= Beginning of Section =
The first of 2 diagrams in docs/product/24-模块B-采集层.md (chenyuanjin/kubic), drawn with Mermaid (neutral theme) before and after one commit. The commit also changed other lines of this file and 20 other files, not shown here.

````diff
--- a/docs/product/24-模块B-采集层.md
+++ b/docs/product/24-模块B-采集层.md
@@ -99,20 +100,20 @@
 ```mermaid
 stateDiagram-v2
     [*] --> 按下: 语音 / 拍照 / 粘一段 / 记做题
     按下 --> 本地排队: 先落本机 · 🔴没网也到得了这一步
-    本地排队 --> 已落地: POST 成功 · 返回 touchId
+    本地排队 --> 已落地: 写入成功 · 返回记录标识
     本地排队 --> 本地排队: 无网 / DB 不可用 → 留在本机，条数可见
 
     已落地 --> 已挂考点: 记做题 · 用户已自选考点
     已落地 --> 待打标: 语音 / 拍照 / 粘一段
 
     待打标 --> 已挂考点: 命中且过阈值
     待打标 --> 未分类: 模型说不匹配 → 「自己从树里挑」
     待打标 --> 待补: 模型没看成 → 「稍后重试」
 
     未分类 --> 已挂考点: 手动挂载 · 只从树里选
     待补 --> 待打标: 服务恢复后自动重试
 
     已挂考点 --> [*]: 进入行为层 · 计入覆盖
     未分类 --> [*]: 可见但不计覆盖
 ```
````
= End of Section =
= Beginning of Section =
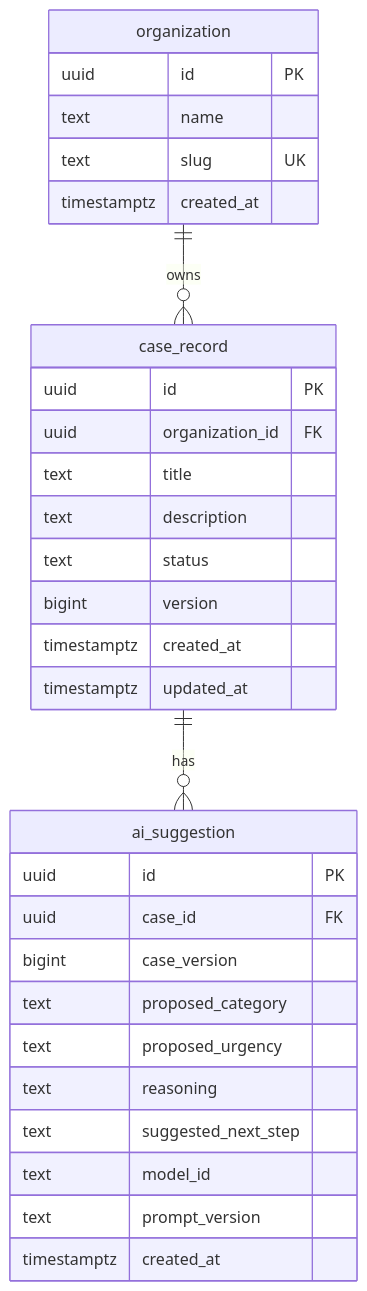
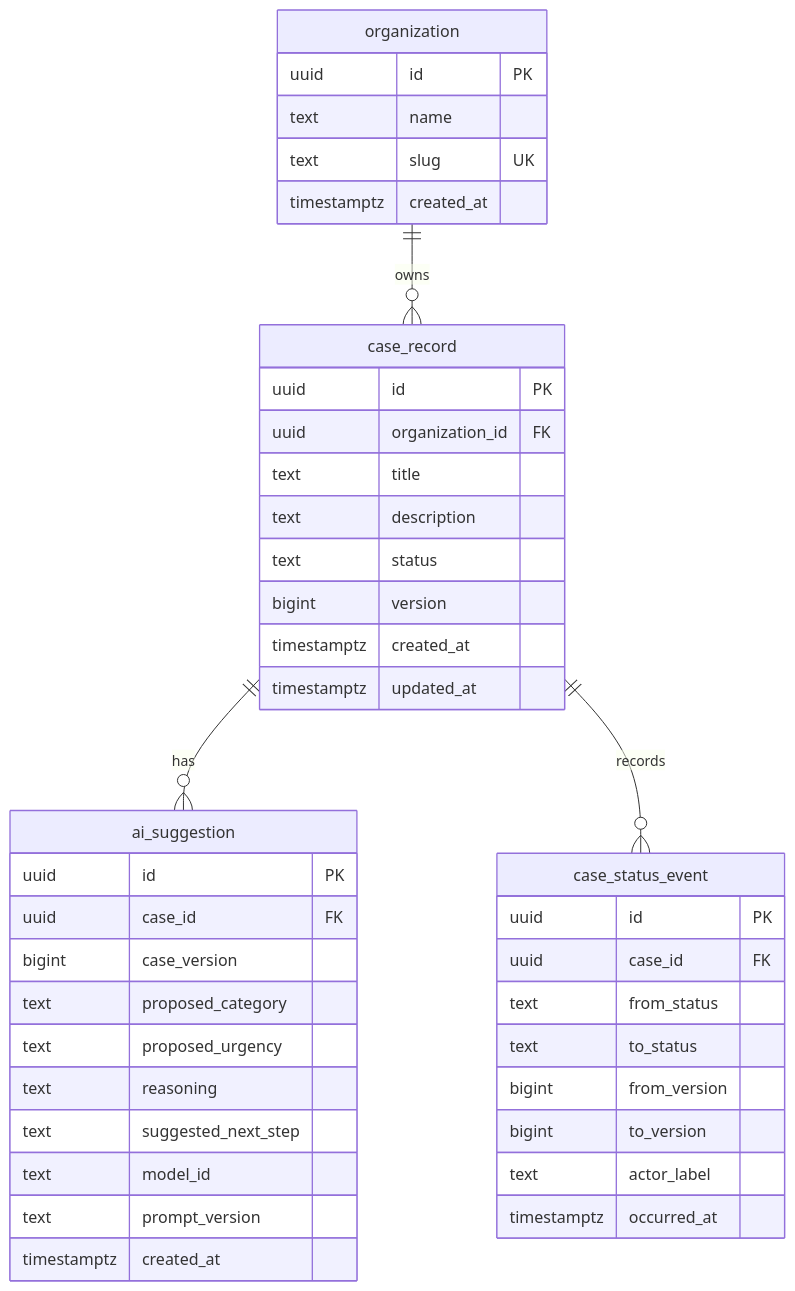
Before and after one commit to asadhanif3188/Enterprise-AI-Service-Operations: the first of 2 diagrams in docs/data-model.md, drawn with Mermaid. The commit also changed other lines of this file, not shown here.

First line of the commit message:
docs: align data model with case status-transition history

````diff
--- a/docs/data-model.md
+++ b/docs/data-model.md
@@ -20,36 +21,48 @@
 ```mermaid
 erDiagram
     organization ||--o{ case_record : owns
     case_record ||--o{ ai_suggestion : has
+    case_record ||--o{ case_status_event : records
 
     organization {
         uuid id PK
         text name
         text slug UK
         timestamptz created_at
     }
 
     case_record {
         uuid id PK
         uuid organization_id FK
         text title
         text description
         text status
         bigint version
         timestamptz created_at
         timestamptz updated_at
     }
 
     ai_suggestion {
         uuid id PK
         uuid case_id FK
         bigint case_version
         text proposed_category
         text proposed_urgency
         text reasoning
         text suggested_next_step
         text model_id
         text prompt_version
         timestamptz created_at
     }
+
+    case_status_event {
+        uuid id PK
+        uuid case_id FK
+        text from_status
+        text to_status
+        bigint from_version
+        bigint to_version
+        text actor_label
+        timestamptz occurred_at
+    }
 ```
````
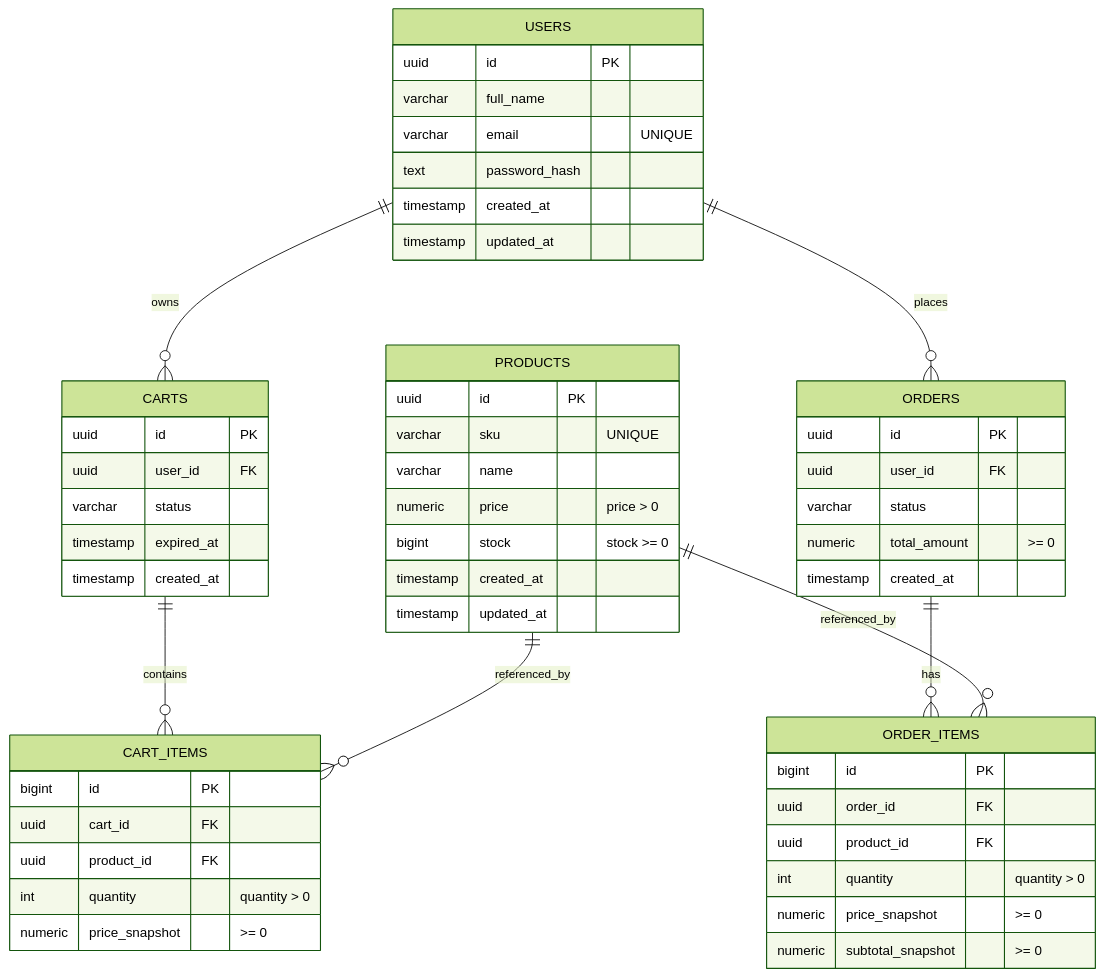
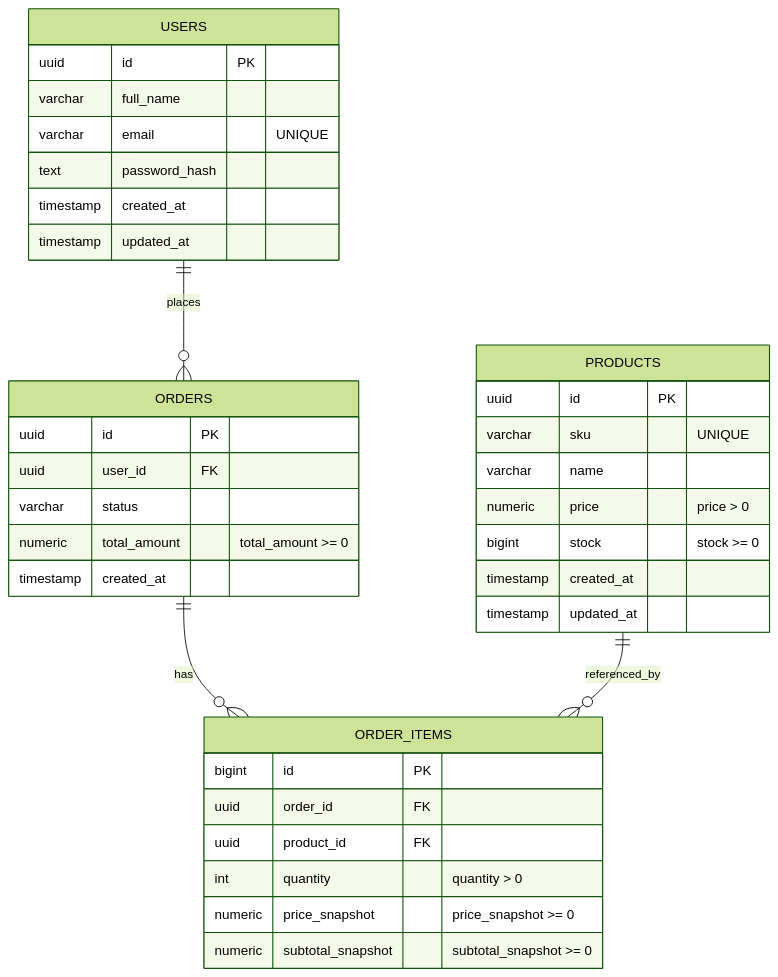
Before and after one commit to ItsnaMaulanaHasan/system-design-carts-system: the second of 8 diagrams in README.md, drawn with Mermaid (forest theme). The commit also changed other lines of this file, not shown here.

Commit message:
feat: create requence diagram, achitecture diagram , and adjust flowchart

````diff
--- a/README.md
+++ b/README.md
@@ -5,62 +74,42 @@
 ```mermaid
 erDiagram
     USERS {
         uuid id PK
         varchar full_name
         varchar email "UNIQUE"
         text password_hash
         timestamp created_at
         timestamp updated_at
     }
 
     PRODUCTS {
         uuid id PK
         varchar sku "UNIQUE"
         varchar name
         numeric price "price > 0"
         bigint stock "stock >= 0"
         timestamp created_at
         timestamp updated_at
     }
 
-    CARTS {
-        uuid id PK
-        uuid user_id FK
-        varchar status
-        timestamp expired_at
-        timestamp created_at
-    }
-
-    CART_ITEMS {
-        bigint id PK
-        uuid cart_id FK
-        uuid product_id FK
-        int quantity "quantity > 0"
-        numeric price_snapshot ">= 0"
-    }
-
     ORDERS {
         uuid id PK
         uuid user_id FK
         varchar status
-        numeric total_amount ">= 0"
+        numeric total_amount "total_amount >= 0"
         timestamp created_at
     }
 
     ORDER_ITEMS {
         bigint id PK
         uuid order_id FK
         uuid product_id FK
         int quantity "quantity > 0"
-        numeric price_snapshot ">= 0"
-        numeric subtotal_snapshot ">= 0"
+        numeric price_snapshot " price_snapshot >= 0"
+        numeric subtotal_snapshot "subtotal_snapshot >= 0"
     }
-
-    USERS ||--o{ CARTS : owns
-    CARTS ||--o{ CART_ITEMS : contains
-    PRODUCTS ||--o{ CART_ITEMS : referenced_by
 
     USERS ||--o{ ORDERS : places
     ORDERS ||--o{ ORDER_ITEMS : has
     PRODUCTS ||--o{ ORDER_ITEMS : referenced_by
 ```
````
= End of Section =
=== WHAT YOU HAVE TO DO ===
Work through the records above. Copy every line with the string "varchar".

=== ANSWER SPACE ===
         varchar full_name
         varchar email "UNIQUE"
         varchar sku "UNIQUE"
         varchar name
-        varchar status
         varchar status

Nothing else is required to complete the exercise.